I get sick of listening to myself belabor life lessons to my kids. They already gaze past me thinking about TikTok or counting the seconds until they get to have an Icee (current summertime obsessions.)

I’m in desperate need (or the kids are) of someone else to lecture them about history.

Welp – ask and ye shall receive. Thank you, Disney.

This weekend, we watched Maleficent.  I quickly realized the movie is basically the Broadway show, Wicked, (minus the production numbers). It’s an historical revision of a fairy tale showing that evil antagonists were misunderstood. And as in the nonfiction world:

…history is written by the victors and they get to craft and manipulate the story however they damn well please.

In Wicked, “Elphaba” the “Wicked Witch of the East” fights for justice for people and animals. Meanwhile, “Glinda” the “Good Witch of the North” is an intolerably vain narcissist.

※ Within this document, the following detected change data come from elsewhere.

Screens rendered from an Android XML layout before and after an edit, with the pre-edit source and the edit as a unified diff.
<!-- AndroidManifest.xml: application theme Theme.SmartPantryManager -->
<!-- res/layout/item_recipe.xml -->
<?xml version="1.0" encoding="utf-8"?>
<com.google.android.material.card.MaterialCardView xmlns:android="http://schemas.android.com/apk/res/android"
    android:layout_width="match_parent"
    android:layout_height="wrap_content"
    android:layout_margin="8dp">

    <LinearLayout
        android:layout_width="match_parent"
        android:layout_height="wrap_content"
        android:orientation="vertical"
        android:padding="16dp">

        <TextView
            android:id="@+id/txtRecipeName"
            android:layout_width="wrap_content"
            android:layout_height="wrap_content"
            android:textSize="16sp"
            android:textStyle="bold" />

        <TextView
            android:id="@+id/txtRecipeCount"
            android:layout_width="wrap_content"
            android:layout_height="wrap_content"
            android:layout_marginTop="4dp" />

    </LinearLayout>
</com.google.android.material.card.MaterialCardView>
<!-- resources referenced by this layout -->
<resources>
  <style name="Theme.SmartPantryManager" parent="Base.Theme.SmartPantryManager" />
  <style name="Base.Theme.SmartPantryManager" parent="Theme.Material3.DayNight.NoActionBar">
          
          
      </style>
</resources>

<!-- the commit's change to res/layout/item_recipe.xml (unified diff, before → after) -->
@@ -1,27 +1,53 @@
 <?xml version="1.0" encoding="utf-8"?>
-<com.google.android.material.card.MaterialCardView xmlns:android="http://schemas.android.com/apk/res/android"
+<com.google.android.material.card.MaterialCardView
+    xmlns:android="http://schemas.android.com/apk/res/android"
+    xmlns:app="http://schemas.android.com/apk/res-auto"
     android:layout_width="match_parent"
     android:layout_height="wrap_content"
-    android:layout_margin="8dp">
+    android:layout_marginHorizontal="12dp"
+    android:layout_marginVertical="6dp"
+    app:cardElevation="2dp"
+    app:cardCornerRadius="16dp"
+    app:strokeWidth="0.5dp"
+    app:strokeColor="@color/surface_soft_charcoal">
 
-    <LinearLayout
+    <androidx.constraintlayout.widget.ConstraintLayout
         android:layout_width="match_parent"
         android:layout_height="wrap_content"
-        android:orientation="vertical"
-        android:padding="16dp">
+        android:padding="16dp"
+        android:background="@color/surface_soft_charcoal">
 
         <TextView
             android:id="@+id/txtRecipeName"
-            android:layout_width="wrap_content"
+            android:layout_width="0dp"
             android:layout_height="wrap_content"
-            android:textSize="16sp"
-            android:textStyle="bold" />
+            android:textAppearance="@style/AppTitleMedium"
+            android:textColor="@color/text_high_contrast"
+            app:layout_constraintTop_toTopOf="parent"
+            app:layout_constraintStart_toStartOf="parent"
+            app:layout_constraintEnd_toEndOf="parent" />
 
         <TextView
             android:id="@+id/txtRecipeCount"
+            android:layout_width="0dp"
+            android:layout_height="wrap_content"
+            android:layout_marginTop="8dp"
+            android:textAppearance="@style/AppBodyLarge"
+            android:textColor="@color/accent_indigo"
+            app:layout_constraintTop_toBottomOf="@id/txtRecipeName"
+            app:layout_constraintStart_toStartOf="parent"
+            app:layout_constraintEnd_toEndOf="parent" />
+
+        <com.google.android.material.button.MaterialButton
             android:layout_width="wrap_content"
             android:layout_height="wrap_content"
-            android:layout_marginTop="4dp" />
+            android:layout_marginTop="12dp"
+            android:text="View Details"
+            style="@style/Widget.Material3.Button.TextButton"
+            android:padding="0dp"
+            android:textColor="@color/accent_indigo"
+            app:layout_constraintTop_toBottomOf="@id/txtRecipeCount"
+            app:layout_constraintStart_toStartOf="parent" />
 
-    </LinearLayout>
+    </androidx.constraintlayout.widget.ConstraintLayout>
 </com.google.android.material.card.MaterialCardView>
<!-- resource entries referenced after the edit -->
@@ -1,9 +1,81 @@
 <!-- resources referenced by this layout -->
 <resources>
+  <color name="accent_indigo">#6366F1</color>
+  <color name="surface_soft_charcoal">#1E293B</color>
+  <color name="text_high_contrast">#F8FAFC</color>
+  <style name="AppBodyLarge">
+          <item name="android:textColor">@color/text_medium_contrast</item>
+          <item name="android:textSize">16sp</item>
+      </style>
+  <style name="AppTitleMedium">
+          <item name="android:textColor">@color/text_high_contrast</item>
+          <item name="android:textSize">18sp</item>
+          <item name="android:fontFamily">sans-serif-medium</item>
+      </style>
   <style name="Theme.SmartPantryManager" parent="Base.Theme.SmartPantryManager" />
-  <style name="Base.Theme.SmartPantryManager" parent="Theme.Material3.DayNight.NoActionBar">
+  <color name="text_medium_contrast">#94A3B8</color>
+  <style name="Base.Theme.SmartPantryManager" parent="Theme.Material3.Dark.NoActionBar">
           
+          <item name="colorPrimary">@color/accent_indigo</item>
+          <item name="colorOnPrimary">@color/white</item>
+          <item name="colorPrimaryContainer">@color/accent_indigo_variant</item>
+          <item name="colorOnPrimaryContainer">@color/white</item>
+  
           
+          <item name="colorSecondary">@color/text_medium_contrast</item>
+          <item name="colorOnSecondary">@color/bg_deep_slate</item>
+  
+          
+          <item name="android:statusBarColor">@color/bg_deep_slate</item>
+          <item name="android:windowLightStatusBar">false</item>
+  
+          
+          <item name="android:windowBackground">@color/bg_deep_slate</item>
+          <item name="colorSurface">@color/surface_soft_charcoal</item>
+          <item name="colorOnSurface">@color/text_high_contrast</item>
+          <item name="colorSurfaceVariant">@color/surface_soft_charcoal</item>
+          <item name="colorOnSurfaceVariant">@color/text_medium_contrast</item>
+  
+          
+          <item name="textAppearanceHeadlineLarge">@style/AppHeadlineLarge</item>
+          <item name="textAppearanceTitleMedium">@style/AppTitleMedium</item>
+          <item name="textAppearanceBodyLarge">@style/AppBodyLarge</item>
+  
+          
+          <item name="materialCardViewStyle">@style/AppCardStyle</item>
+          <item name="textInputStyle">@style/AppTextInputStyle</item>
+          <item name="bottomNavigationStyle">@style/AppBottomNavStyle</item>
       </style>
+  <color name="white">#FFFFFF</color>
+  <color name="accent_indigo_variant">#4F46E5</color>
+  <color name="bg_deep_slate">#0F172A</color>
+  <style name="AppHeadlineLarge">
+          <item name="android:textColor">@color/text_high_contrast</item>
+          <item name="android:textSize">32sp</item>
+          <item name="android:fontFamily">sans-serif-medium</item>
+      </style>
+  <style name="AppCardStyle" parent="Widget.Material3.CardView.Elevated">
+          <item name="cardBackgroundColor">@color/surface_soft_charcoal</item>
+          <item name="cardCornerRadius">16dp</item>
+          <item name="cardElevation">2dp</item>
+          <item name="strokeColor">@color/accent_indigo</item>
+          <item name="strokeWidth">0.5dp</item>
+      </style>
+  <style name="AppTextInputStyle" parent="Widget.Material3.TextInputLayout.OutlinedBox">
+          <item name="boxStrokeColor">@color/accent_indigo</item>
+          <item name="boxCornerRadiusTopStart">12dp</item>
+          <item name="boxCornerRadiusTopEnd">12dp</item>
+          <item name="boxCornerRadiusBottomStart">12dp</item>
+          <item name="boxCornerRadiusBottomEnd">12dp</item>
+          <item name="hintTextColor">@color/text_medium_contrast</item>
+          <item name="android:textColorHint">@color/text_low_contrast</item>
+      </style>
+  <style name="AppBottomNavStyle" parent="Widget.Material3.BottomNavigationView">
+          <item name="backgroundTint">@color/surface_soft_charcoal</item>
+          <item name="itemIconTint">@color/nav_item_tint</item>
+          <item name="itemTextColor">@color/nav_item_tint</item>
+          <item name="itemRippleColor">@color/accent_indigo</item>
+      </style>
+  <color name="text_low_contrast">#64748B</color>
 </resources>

But because Elphaba meets an early and untimely death (thanks a lot, Dorothy), Glinda goes down in history as the good and kind witch.

Maleficent is similar. Poor Maleficent has been misunderstood and has gone down in fairy tale history as purely evil and malevolent. But the story of Sleeping Beauty always lacked context, we’ve come to learn. In “reality”, Maleficent was she who protected Aurora from evil and darkness. Thanks for clearing that up and digging into your own past, Disney.

The movie is fine.

But – I love that in future discussions of history, context and critical thinking, I’ll be able to say to my kids “Remember Maleficent? Remember how history had that wrong, we learned more, and found out she wasn’t all bad?”

Being able to point out to my kids, “there are usually two sides to every story and even though most history books are written by white men and consist of listing names, dates and aggrandized accomplishments of more white men, there are many nuanced and contextualized stories to be mined to understand the entire scope and context of world history.”

And this relates directly to our current age of tearing down Confederate statues and seeking to fully understand our own flawed American history so we can more effectively advocate for Black Lives Matter.

Hundreds (perhaps a majority) of Confederate statues were erected by the Daughters of the Confederacy between 1900 and 1920.

Meaning: rich white people built statues lionizing Confederate statutes in the Jim Crow South. Such movements didn’t look at nuance of history, they just white-washed it. Inscriptions “to the glory of the men who donned the gray” ignore the fact that millions of people were enslaved, tortured and killed, justifying the war.

So much of our American history is written without nuance. According to Lies My Teacher Told Me, most of American historical text books are written by the white elite and, in order to sell the most c0pies, need to cater to the the largest school districts in the country – those of Texas and California. And because of this fact of capitalism, stories important to TX and CA are given more attention to make the states look good, rather than actually informing our impressionable kiddos.

Bringing me to link Confederate statues and Disney’s Maleficent.

It’s objectively good to teach our kids to think critically. We should all examine root causes, underlying factors, and multiple players in our history. And the Confederate statues need a re-examination. Do we tons of statues to military leaders who fought for an unjust cause? What about the millions of people who displayed compassion, taught our children, and contributed to a flourishing society?

When people who oppose tearing down statues say “What’s next? Thomas Jefferson?” Well…maybe we need to consider all sides of Thomas Jefferson. And maybe it’s time we celebrate the achievements of more BIPOC and women who’ve filled out all the aspects of American life outside of the births, dates and “heroism” of a bunch of white dudes?

It’s time Maleficent and Elphaba got their due. And these pop culture references help my kids grasp super complex nuances of historical study.

Just because the men who won the war write the history books doesn’t mean there’s not another side to the story.

Thanks, you witches.

I love this stuff. And I can’t wait to bribe my kids to wade through Howard Zinn’s A People’s History of the United States so they can be as smart as Will Hunting: